Introduction on Deep Learning Methods in Mammography

I see Introduction "to" more than Introduction "on", so, which one is more appropriate and idiomatic?

  • 3
    “Introduction to” is the idiomatic expression Jul 24, 2019 at 15:29

2 Answers 2


They mean slightly different things. In this instance, introduction means something that introduces, or is a preliminary, to something else.

: something that introduces: such as

a(1) : a part of a book or treatise preliminary to the main portion

(2) : a preliminary treatise or course of study

If it were "introduction to," instead of "introduction on," the emphasis would not be on what the introduction is about, but what it is supposed to do: help you understand, in this case, deep learning methods in Mammography.

According to Ngram, "introduction to" is vastly more common, but without more context, I can't say which I think is more appropriate.

  • Thank you.

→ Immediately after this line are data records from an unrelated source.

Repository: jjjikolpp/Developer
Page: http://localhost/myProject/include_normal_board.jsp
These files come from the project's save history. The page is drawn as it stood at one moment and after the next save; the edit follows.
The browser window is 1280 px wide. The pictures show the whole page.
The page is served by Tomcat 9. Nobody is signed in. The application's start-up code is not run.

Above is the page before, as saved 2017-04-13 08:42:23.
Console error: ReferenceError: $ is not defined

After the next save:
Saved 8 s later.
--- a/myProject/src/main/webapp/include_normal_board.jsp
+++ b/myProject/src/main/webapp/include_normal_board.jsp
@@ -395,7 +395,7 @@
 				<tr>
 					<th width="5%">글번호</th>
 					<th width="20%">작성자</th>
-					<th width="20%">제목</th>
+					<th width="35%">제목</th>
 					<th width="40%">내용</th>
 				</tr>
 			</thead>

Would you please make up some contexts where "introduction to" and "introduction on" would be used respectively?
    – WXJ96163
    Mar 21, 2020 at 4:14

It’s almost always “introduction to” a subject, not “introduction on”.

I read a pdf I found of this section of the book, and in context, they should have said “introduction to”. The excerpt I read had a bunch of other minor errors, which makes me think the authors are not native speakers. (Like, they say ‘summary on’ not ‘summary of’.)

  • Thank you. Would you please explain a bit more about why they should have said “introduction to”?
    – WXJ96163
    Mar 21, 2020 at 4:12

You must log in to answer this question.